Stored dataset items

_ _ _

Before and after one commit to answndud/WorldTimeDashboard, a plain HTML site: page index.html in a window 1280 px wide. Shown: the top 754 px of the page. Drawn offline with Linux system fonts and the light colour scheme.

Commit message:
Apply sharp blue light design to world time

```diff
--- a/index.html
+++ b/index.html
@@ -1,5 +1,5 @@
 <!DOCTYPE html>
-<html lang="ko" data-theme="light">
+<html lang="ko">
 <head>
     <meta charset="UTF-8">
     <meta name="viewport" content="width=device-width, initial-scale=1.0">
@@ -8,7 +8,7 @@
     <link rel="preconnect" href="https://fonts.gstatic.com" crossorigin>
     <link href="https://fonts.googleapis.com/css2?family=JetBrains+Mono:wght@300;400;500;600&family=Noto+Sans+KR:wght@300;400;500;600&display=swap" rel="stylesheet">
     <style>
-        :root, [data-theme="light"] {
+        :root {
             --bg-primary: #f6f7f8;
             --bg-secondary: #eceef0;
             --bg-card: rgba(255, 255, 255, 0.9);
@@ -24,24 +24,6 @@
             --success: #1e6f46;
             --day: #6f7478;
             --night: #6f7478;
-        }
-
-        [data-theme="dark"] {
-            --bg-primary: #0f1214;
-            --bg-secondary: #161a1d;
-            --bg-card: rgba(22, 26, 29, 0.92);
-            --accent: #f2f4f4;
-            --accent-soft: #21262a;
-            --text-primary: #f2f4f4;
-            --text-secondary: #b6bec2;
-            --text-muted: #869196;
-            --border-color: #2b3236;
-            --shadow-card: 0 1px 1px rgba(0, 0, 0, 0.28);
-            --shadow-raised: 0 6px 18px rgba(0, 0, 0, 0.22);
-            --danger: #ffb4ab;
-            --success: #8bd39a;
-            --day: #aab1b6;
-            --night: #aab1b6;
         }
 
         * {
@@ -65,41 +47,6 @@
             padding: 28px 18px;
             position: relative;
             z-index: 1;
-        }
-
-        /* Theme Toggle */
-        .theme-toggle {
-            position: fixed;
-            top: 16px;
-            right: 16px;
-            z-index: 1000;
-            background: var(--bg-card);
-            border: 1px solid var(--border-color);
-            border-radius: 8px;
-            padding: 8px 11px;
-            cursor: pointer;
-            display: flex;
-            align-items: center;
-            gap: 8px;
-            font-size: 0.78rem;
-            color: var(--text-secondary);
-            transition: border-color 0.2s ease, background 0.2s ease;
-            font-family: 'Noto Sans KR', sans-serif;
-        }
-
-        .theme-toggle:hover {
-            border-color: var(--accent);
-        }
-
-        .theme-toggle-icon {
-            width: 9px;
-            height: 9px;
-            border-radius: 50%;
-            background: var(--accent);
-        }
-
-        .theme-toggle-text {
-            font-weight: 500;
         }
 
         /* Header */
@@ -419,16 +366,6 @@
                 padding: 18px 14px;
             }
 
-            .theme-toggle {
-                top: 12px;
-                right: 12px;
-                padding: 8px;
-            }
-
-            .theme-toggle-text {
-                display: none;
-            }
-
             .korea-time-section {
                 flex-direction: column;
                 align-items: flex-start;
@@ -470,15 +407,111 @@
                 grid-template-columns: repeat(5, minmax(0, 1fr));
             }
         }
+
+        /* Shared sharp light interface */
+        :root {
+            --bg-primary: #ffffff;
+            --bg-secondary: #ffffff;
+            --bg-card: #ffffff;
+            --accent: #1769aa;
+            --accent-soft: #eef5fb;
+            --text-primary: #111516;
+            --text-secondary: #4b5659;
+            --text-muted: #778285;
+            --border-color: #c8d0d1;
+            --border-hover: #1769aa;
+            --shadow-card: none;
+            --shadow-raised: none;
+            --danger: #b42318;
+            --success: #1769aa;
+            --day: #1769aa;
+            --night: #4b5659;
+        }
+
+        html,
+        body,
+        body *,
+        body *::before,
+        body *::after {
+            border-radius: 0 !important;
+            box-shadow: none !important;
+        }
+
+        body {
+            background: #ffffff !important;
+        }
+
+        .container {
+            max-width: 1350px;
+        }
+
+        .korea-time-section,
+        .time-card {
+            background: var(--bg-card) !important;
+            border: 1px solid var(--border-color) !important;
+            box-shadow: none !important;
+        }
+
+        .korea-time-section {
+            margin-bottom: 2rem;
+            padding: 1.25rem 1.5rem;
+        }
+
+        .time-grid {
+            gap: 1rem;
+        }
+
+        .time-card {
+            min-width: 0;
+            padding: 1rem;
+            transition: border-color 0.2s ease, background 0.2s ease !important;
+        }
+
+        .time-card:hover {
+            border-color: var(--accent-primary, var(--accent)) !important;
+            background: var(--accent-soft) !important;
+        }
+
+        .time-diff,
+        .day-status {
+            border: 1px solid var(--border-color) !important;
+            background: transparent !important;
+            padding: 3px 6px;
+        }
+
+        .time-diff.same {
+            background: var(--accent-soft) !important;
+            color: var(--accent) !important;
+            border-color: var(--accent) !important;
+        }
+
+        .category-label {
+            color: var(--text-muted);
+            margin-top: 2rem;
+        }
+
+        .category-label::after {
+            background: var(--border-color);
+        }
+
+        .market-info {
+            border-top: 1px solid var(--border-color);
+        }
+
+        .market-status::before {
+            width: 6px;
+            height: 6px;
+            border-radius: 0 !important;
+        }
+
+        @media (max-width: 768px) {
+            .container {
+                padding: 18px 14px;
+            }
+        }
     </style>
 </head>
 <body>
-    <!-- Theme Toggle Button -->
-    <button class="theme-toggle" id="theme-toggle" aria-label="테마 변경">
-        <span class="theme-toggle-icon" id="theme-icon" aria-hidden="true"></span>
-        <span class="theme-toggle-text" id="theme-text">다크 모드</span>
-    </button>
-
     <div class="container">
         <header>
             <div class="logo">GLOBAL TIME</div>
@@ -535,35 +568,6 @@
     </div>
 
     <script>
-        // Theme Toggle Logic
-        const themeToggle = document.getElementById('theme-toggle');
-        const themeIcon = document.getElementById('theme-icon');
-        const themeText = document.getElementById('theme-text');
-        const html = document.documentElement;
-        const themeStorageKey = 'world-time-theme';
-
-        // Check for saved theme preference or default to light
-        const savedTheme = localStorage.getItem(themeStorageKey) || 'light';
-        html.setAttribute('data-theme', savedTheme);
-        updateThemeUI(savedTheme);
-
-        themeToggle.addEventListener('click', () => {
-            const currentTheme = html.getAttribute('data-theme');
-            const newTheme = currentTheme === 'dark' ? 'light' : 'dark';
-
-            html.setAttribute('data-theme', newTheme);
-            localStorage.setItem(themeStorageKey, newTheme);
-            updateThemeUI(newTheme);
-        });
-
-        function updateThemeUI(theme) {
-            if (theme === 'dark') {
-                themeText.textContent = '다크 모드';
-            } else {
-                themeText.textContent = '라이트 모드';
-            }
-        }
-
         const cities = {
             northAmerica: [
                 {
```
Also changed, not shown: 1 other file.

_ _ _

[WORK REQUIRED]:
Each line of the entries holding the string "padding" should be found and copied.

[EXERCISE SOLUTION]:
             padding: 28px 18px;
-            padding: 8px 11px;
                 padding: 18px 14px;
-                padding: 8px;
+            padding: 1.25rem 1.5rem;
+            padding: 1rem;
+            padding: 3px 6px;
+                padding: 18px 14px;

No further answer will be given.